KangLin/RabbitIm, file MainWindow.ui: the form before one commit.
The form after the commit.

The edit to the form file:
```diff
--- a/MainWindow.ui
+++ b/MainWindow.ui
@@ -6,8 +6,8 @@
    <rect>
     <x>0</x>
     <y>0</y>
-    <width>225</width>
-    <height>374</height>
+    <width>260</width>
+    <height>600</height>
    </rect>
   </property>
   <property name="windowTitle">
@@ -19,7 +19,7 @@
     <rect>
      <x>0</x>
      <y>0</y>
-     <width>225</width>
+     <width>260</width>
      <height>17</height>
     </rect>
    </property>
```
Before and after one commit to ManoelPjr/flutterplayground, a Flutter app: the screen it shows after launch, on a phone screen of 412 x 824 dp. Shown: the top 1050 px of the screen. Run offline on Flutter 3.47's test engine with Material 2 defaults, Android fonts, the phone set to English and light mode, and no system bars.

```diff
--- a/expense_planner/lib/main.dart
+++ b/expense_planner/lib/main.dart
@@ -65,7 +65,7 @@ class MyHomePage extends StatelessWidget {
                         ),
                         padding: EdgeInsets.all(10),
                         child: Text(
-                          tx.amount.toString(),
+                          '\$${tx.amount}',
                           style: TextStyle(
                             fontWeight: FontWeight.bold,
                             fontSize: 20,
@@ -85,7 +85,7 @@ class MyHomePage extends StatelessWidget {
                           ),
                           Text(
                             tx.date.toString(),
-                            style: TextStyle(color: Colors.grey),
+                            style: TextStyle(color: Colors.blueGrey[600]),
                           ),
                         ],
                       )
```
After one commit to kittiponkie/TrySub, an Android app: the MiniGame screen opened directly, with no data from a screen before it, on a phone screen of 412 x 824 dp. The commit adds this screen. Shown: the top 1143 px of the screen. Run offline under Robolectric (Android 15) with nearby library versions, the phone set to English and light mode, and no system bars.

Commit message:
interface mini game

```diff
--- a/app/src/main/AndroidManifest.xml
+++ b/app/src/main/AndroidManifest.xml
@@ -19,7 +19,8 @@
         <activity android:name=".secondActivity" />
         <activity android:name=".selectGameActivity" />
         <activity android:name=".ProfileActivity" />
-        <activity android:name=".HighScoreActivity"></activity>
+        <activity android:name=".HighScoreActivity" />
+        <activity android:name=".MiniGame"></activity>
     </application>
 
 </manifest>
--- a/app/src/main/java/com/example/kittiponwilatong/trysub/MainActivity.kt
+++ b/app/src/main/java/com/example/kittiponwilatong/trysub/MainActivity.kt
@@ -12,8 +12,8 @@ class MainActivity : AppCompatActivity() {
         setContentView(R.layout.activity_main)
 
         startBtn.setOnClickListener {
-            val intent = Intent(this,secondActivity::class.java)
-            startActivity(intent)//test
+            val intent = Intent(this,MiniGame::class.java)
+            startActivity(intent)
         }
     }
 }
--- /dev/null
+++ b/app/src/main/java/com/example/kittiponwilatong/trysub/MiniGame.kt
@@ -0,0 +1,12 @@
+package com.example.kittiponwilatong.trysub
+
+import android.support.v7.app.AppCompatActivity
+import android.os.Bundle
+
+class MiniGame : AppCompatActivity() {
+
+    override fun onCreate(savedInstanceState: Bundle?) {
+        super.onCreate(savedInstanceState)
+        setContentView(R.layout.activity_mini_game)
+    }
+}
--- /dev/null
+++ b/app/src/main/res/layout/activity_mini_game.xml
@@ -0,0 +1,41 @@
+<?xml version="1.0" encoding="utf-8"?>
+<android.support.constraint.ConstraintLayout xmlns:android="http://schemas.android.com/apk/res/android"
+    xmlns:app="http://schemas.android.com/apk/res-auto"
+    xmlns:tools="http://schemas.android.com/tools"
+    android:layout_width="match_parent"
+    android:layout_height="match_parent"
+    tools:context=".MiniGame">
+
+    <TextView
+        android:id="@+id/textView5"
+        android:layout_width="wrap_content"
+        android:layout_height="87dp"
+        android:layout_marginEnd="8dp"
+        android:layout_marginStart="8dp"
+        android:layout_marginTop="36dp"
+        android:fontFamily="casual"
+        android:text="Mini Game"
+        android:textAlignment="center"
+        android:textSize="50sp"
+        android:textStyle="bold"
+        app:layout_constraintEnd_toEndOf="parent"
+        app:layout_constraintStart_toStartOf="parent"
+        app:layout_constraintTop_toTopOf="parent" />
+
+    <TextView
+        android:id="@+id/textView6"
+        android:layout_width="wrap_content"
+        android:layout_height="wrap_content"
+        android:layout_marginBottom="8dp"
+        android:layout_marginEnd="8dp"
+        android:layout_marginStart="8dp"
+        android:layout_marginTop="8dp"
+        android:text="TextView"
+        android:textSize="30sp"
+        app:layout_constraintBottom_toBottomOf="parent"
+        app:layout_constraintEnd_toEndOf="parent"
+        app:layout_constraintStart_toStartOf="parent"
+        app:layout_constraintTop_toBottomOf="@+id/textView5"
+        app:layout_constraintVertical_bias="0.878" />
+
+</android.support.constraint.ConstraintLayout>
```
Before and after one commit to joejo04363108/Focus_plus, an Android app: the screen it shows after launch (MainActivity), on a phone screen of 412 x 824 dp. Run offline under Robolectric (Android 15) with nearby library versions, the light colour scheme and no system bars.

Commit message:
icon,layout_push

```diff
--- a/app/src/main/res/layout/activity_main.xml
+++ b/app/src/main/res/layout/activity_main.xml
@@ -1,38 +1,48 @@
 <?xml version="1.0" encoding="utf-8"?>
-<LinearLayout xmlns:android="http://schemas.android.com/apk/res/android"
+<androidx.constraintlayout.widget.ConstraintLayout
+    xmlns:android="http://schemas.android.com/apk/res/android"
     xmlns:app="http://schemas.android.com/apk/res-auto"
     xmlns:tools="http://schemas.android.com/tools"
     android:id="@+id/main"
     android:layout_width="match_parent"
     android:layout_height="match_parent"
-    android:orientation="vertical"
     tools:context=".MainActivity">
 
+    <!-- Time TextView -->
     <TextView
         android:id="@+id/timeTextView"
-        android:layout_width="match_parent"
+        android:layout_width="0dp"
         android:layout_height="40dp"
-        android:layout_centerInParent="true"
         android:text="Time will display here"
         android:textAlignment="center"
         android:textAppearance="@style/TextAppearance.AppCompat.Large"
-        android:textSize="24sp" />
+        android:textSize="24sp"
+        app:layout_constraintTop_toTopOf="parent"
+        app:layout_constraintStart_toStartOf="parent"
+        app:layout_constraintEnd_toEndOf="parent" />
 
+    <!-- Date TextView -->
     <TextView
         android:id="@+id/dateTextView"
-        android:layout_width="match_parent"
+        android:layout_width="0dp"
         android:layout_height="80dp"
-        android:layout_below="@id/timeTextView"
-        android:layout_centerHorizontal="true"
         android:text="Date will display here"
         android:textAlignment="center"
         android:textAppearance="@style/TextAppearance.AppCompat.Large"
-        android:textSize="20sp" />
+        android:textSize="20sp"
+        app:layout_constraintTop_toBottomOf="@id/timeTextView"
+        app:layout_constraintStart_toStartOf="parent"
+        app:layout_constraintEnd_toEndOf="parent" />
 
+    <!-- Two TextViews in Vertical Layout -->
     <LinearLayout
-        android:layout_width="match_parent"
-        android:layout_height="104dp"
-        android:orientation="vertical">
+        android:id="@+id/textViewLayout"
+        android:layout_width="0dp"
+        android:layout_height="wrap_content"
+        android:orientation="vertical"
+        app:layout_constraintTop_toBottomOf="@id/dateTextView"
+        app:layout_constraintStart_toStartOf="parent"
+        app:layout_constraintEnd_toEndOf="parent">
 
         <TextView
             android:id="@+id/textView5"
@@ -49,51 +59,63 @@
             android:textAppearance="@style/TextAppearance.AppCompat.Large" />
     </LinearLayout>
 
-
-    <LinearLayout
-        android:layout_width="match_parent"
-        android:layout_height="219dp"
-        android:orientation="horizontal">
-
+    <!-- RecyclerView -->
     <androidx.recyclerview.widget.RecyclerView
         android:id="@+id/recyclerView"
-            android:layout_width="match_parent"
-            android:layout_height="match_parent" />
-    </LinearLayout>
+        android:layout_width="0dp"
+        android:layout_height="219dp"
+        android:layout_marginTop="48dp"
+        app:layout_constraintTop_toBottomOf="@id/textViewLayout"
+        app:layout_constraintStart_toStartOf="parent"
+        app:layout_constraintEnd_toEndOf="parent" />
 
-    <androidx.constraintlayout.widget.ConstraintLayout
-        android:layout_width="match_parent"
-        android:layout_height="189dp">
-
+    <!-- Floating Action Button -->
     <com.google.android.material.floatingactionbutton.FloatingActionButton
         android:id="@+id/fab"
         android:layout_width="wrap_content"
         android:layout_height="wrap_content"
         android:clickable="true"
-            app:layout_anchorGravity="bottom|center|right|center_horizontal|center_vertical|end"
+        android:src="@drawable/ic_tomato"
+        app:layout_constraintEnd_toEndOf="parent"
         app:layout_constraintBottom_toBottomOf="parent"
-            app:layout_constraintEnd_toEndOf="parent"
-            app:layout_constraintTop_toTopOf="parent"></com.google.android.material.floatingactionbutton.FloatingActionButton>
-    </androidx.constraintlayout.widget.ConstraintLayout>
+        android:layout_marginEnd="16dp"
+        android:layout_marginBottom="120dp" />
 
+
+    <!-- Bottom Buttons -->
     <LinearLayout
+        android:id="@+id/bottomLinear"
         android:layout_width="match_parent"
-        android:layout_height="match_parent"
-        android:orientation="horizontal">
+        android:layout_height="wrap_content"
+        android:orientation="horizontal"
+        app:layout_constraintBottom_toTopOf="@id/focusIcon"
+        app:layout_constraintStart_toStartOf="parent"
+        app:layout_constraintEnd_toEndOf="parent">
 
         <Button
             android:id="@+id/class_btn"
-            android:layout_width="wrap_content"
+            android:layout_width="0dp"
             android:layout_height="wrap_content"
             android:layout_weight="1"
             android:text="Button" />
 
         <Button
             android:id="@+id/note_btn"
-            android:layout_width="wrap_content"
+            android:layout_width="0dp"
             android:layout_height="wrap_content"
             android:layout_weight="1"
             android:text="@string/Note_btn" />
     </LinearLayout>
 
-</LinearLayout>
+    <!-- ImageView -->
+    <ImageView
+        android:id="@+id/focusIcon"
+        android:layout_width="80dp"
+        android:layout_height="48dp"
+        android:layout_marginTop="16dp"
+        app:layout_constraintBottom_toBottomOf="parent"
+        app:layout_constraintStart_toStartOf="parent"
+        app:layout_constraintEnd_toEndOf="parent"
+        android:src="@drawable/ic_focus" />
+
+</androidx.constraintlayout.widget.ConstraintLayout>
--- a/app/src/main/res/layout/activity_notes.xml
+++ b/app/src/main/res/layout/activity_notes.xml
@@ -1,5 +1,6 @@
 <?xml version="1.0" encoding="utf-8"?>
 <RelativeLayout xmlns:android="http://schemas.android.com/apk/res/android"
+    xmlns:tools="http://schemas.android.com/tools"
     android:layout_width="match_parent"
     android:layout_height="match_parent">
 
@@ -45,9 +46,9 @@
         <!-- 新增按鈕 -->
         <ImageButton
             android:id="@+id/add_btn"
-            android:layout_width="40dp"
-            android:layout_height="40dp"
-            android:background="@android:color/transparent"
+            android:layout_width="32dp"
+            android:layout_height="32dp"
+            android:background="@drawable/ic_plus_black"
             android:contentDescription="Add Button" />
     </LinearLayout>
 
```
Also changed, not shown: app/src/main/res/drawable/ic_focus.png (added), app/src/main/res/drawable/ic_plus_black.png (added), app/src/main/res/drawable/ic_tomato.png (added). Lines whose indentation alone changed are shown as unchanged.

□ □ □

_What this task involves_. Scan the material above for the string "name". Return each line where it occurs.

_Output of the task_.
   <property name="windowTitle">
         <activity android:name=".secondActivity" />
         <activity android:name=".selectGameActivity" />
         <activity android:name=".ProfileActivity" />
-        <activity android:name=".HighScoreActivity"></activity>
+        <activity android:name=".HighScoreActivity" />
+        <activity android:name=".MiniGame"></activity>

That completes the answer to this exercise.